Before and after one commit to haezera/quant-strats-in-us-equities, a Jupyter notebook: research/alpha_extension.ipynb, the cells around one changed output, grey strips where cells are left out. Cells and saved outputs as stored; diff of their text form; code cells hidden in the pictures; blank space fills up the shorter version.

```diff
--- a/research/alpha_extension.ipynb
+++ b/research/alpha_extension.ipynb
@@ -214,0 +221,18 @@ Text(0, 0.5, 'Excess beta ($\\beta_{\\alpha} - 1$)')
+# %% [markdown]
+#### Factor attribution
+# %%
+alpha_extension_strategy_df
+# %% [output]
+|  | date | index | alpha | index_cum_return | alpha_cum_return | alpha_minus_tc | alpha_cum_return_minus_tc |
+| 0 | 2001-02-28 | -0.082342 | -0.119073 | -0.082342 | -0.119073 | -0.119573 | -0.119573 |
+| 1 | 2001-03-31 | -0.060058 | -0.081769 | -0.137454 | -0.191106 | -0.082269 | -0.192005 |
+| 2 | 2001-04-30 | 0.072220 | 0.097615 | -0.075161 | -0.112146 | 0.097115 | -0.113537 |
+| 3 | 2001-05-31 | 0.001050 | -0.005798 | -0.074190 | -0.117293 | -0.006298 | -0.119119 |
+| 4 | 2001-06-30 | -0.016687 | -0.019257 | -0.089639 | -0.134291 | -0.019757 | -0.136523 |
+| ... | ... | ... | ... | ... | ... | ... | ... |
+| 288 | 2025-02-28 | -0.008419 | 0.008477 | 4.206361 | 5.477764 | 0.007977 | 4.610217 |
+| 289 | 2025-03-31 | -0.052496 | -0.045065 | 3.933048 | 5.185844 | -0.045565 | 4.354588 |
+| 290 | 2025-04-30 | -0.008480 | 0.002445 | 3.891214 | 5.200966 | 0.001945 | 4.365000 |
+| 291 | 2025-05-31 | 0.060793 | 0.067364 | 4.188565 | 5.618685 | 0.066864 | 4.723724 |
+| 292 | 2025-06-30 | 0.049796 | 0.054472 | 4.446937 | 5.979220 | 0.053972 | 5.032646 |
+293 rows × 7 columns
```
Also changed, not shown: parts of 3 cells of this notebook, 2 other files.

Aim of the exercise:
I'd like the entries above reproduced in full, exactly as they stand.

Task answer:
Before and after one commit to haezera/quant-strats-in-us-equities, a Jupyter notebook: research/alpha_extension.ipynb, the cells around one changed output, grey strips where cells are left out. Cells and saved outputs as stored; diff of their text form; code cells hidden in the pictures; blank space fills up the shorter version.

```diff
--- a/research/alpha_extension.ipynb
+++ b/research/alpha_extension.ipynb
@@ -214,0 +221,18 @@ Text(0, 0.5, 'Excess beta ($\\beta_{\\alpha} - 1$)')
+# %% [markdown]
+#### Factor attribution
+# %%
+alpha_extension_strategy_df
+# %% [output]
+|  | date | index | alpha | index_cum_return | alpha_cum_return | alpha_minus_tc | alpha_cum_return_minus_tc |
+| 0 | 2001-02-28 | -0.082342 | -0.119073 | -0.082342 | -0.119073 | -0.119573 | -0.119573 |
+| 1 | 2001-03-31 | -0.060058 | -0.081769 | -0.137454 | -0.191106 | -0.082269 | -0.192005 |
+| 2 | 2001-04-30 | 0.072220 | 0.097615 | -0.075161 | -0.112146 | 0.097115 | -0.113537 |
+| 3 | 2001-05-31 | 0.001050 | -0.005798 | -0.074190 | -0.117293 | -0.006298 | -0.119119 |
+| 4 | 2001-06-30 | -0.016687 | -0.019257 | -0.089639 | -0.134291 | -0.019757 | -0.136523 |
+| ... | ... | ... | ... | ... | ... | ... | ... |
+| 288 | 2025-02-28 | -0.008419 | 0.008477 | 4.206361 | 5.477764 | 0.007977 | 4.610217 |
+| 289 | 2025-03-31 | -0.052496 | -0.045065 | 3.933048 | 5.185844 | -0.045565 | 4.354588 |
+| 290 | 2025-04-30 | -0.008480 | 0.002445 | 3.891214 | 5.200966 | 0.001945 | 4.365000 |
+| 291 | 2025-05-31 | 0.060793 | 0.067364 | 4.188565 | 5.618685 | 0.066864 | 4.723724 |
+| 292 | 2025-06-30 | 0.049796 | 0.054472 | 4.446937 | 5.979220 | 0.053972 | 5.032646 |
+293 rows × 7 columns
```
Also changed, not shown: parts of 3 cells of this notebook, 2 other files.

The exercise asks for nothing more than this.